[[no_unique_address]] on our Cracow C++ User Group online meeting.
Here are the slides and additional comments from the presentation.
Our C++ Cracow User group:
We also experienced the problems related to COVID situation, and for two months - in March and April, we had to cancel our regular monthly meetings. Fortunately, we restarted in May with Google Meet and going online :)
So far, we had two presentations by Andrzej Krzemienski:
And in July I tried to present my material.
The online presentations have their issues (for example, it’s a bit harder to “see” the whole audience and interact easily), but this style also has some positives. For instance, we can record the meetings and put it online. Hopefully, in the future, when things get back to normal, we’ll be able to take advantages of both approaches.
Ok, but here’s my presentation…
Sometime in 2016, I wrote an article about custom deleters for smart pointers.
And there is an interesting property that if you have a
unique_ptr and you provide a stateless functor, then the size of
unique_ptr is just one pointer (not two when you use a function pointer). But at that time, I didn’t investigate what the exact reason behind this capability was.
Then in February 2020, I gave a presentation on our C++ User Group about all of the C++20 features. And among them, there’s a new attribute called
[[no_unique_address]]. At that time, I also had no clear idea of what were the use cases for it.
But then I wanted to understand more of C++20 and somehow those two features: deleters for
[[no_unique_address]] started to “converge”.
As it appears with the new attribute from C++20, we can significantly simplify the code that leverages Empty Base Class Optimisation to create things like “compressed pairs” often used to store stateless callable objects like allocators or deleters.
At some point I compiled my investigation into a separate article for Patrons, and you can access it here: June 24th Updates, News, Plans, C++20 no_unique_address and Polymorphic Allocator, Extra | Bartłomiej Filipek on Patreon.
Here are the slides
And, thanks to our Group main organiser, the talk was also recorded and then uploaded on YT:
(it’s my first online live thing!) :)

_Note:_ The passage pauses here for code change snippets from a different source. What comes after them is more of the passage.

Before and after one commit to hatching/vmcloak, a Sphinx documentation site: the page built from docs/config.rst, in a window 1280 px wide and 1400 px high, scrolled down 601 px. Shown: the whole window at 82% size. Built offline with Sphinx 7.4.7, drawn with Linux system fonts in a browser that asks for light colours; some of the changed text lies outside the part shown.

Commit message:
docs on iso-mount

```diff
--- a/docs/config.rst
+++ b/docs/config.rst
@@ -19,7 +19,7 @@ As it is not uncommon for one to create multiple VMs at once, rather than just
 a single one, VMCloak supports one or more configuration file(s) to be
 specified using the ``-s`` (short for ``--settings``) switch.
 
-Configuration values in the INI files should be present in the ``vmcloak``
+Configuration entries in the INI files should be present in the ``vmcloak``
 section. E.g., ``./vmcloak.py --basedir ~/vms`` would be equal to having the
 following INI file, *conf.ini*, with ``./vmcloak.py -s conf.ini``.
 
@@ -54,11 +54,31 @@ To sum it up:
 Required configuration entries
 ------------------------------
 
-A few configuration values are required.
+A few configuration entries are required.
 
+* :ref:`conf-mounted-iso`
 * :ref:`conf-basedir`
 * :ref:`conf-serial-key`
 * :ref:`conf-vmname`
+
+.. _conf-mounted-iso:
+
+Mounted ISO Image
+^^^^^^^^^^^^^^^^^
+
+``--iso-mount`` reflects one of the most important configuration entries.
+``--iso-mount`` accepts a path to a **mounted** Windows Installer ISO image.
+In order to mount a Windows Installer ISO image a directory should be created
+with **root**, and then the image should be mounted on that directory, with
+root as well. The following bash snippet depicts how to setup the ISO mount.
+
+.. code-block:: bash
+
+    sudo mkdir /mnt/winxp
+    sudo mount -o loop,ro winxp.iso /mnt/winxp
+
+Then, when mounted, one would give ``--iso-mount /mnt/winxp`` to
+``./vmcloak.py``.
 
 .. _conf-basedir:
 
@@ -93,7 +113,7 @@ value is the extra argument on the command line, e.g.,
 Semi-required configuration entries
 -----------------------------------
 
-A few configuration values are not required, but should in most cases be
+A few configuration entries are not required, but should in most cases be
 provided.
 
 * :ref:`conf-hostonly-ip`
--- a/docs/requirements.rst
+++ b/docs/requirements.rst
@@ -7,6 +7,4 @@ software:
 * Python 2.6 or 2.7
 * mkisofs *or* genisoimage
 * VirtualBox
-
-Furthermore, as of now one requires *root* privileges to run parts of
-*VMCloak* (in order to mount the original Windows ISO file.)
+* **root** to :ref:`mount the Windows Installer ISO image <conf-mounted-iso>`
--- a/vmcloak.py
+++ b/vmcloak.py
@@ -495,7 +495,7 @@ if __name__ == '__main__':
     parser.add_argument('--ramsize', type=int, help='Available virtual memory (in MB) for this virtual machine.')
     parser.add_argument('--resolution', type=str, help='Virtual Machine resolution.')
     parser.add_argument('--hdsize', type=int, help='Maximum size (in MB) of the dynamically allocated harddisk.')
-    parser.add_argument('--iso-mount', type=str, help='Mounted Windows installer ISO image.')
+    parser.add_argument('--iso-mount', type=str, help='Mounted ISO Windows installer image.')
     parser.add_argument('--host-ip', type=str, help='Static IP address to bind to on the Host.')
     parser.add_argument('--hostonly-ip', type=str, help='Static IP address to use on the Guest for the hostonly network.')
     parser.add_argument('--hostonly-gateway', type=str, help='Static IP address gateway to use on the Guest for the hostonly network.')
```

If you like to hear more from the Cracow User Group, please join our meetup page. Thanks to the online presence we hope to be more “open” and allow to join the meeting even if you’re not in Cracow :)